    If it is so important to the governor that these workers receive severance pay, let him propose to Illinois taxpayers that the state pay it. What’s that, he doesn’t want to spend ‘his’ own money, he just wants to grandstand and extort someone else to do it? Typical.

    steve sturm (3811cf)

  6. I live in IL, and from what little I’ve been able to tolerate listening to, the workers are owed wages because of a union agreement. However, they have all been fired and the factory has been closed. They all need to be arrested for trespassing, fined and thrown in jail. Oh, never mind, we no longer recognize private property rights in this country.

    Sean (07d793)

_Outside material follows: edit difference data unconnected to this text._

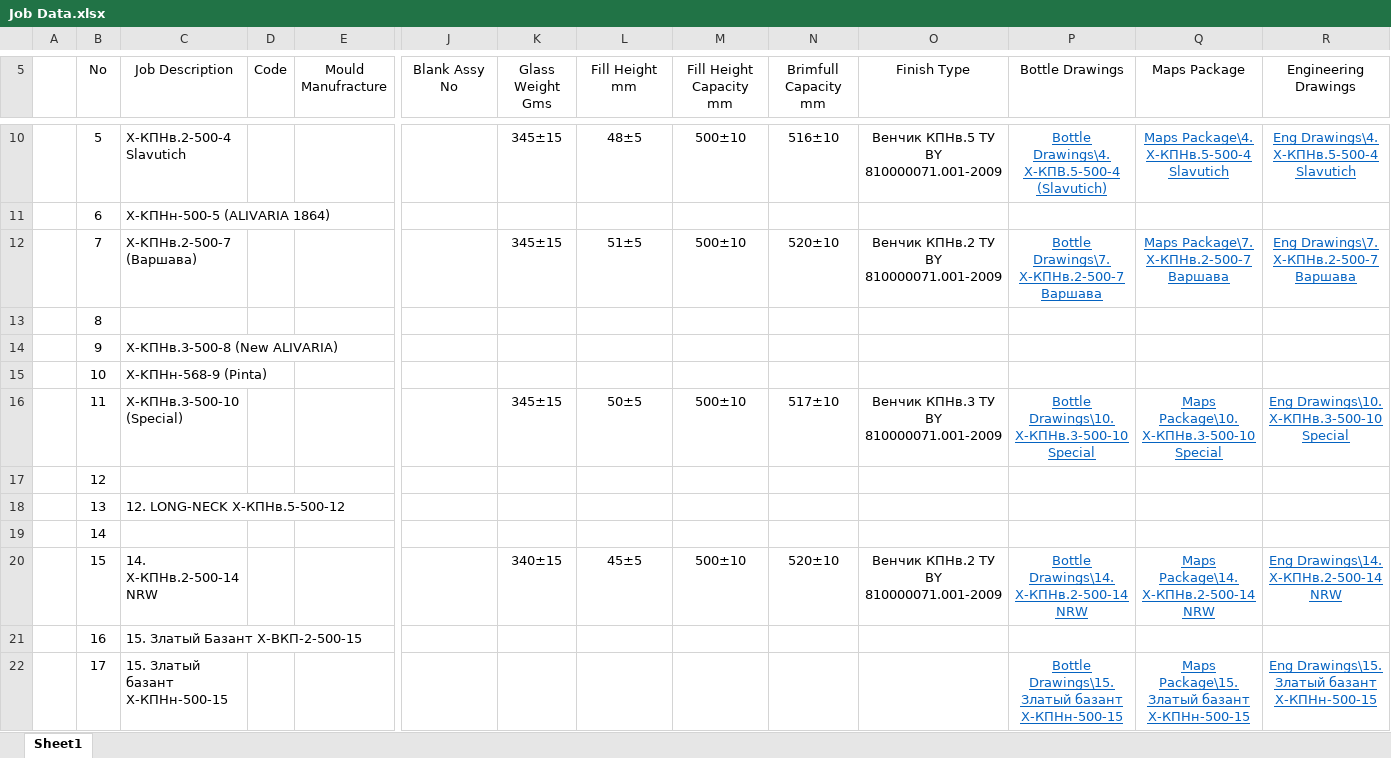
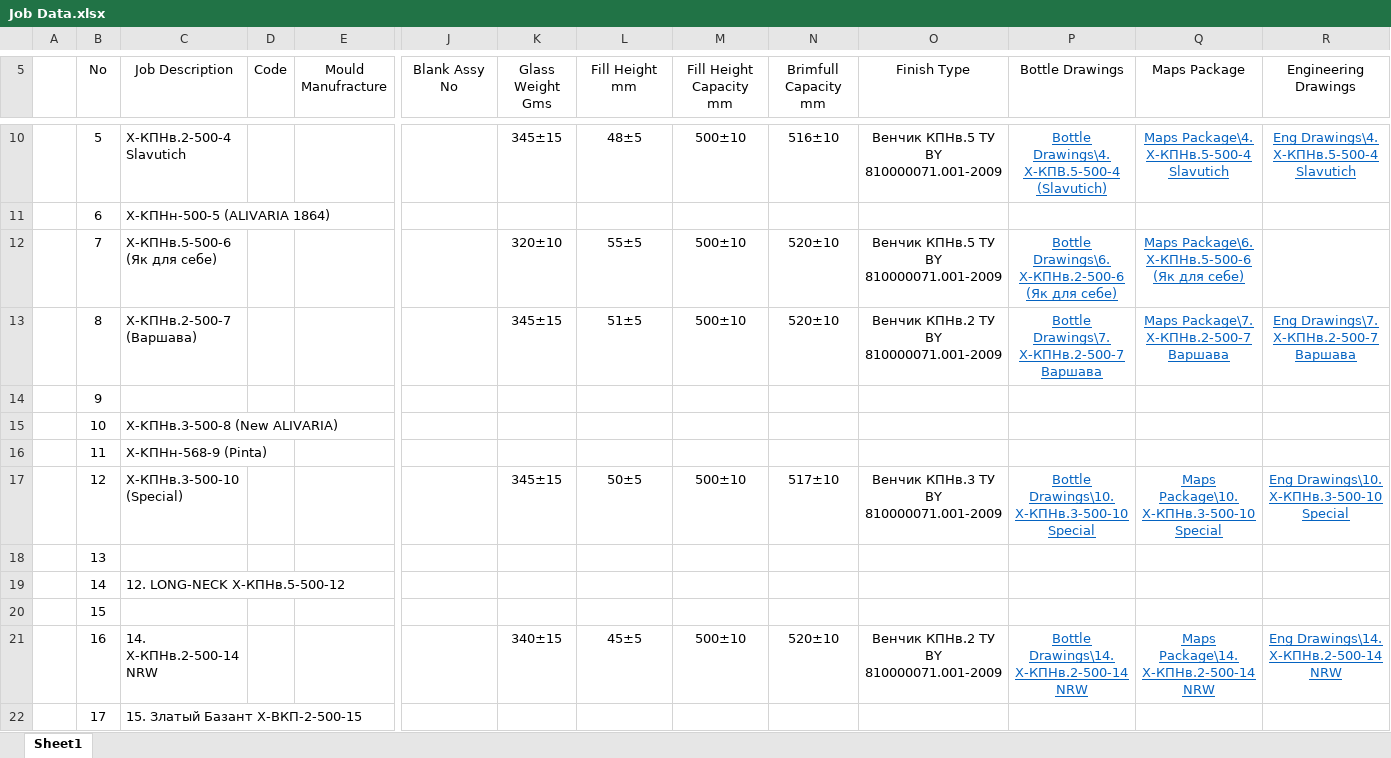
Before and after one commit to AliaksandrHaurylenka/job, an Excel workbook: Job Data.xlsx, sheet Sheet1, drawn as a sheet; only a part is shown, gaps mark what is left out; values as stored, in another font and other column widths than the file's, no borders; removed rows and columns are numbered as before the commit, all else as after; rows hold the shown columns only; the diff covers the shown part only; the diff names each change by its address in the sheet, - before the commit and + after, or states it on an @@ line.

```diff
--- a/Job Data.xlsx (sheet Sheet1)
+++ b/Job Data.xlsx (sheet Sheet1)
-C12 (Job Description): X-KПНв.2-500-7 (Варшава)
+C12 (Job Description): Х-КПНв.5-500-6 (Як для себе)
-K12 (Glass Weight Gms): 345±15
+K12 (Glass Weight Gms): 320±10
-L12 (Fill Height mm): 51±5
+L12 (Fill Height mm): 55±5
-O12 (Finish Type): Венчик КПНв.2 ТУ BY 810000071.001-2009
+O12 (Finish Type): Венчик КПНв.5 ТУ BY 810000071.001-2009
-P12 (Bottle Drawings): Bottle Drawings\7. Х-КПНв.2-500-7 Варшава
+P12 (Bottle Drawings): Bottle Drawings\6. Х-КПНв.2-500-6 (Як для себе)
-Q12 (Maps Package): Maps Package\7. Х-КПНв.2-500-7 Варшава
+Q12 (Maps Package): Maps Package\6. Х-КПНв.5-500-6 (Як для себе)
-R12 (Engineering Drawings): Eng Drawings\7. Х-КПНв.2-500-7 Варшава
+R12 (Engineering Drawings): (empty)
-C13 (Job Description): (empty)
+C13 (Job Description): X-KПНв.2-500-7 (Варшава)
-K13 (Glass Weight Gms): (empty)
+K13 (Glass Weight Gms): 345±15
-L13 (Fill Height mm): (empty)
+L13 (Fill Height mm): 51±5
-M13 (Fill Height Capacity mm): (empty)
+M13 (Fill Height Capacity mm): 500±10
-N13 (Brimfull Capacity mm): (empty)
+N13 (Brimfull Capacity mm): 520±10
-O13 (Finish Type): (empty)
+O13 (Finish Type): Венчик КПНв.2 ТУ BY 810000071.001-2009
-P13 (Bottle Drawings): (empty)
+P13 (Bottle Drawings): Bottle Drawings\7. Х-КПНв.2-500-7 Варшава
-Q13 (Maps Package): (empty)
+Q13 (Maps Package): Maps Package\7. Х-КПНв.2-500-7 Варшава
-R13 (Engineering Drawings): (empty)
+R13 (Engineering Drawings): Eng Drawings\7. Х-КПНв.2-500-7 Варшава
-C14 (Job Description): X-KПНв.3-500-8 (New ALIVARIA)
+C14 (Job Description): (empty)
-C15 (Job Description): X-KПНн-568-9 (Pinta)
+C15 (Job Description): X-KПНв.3-500-8 (New ALIVARIA)
+row 16:  | 11 | X-KПНн-568-9 (Pinta)
-B17 (No): 11
+B17 (No): 12
-row 17:  | 12
-C18 (Job Description): 12. LONG-NECK Х-КПНв.5-500-12
+C18 (Job Description): (empty)
-C19 (Job Description): (empty)
+C19 (Job Description): 12. LONG-NECK Х-КПНв.5-500-12
+row 20:  | 15
-B21 (No): 15
+B21 (No): 16
-row 21:  | 16 | 15. Златый Базант Х-ВКП-2-500-15
-C22 (Job Description): 15. Златый базант Х-КПНн-500-15
+C22 (Job Description): 15. Златый Базант Х-ВКП-2-500-15
-P22 (Bottle Drawings): Bottle Drawings\15. Златый базант Х-КПНн-500-15
+P22 (Bottle Drawings): (empty)
-Q22 (Maps Package): Maps Package\15. Златый базант Х-КПНн-500-15
+Q22 (Maps Package): (empty)
-R22 (Engineering Drawings): Eng Drawings\15. Златый базант Х-КПНн-500-15
+R22 (Engineering Drawings): (empty)
```
Also changed, not shown: 6 added rows, 5 removed rows and 27 edited cells elsewhere in this sheet, Высота паллета.xlsx, 6 other files.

  7. the workers are owed wages because of a union agreement. However, they have all been fired and the factory has been closed.

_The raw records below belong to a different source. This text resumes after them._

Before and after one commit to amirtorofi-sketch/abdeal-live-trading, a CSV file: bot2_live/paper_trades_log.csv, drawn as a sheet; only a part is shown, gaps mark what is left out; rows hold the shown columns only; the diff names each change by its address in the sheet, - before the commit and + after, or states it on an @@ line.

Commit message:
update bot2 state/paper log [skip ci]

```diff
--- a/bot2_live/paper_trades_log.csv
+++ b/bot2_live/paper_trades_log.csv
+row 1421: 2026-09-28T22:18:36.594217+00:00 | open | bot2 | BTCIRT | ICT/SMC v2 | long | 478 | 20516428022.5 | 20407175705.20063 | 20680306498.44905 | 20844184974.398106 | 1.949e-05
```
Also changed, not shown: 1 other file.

    Clearly, this of BoA’s fault, and they should immediately open and endless line of credit under the workers’ names, taking the out-of-business company out of the loop, except for the tab.

    JD (059bab)

  8. sell the factory, and use the proceeds to pay off the back wages.

    anyone wanna bet that one reason they closed was that the union contract made them uncompetitive in the marketplace?

    can you think of any other companies in a similar position?

    redc1c4 (27fd3e)

  9. It’s heartening to see that politicians have learned how it puts the entire economy at risk when they pressure banks to give loans to unqualified, but politically important, borrowers.

    MayBee (d82a30)

  10. MayBee – They cannot be expected to have already learned the lessons from contemporary history.

    JD (059bab)

  11. Sure, “we” all learned something, “we” being the people who were responsible all along. The rest of the populace, who live by feeding at the public trough, not so much.

    Patricia (ee5c9d)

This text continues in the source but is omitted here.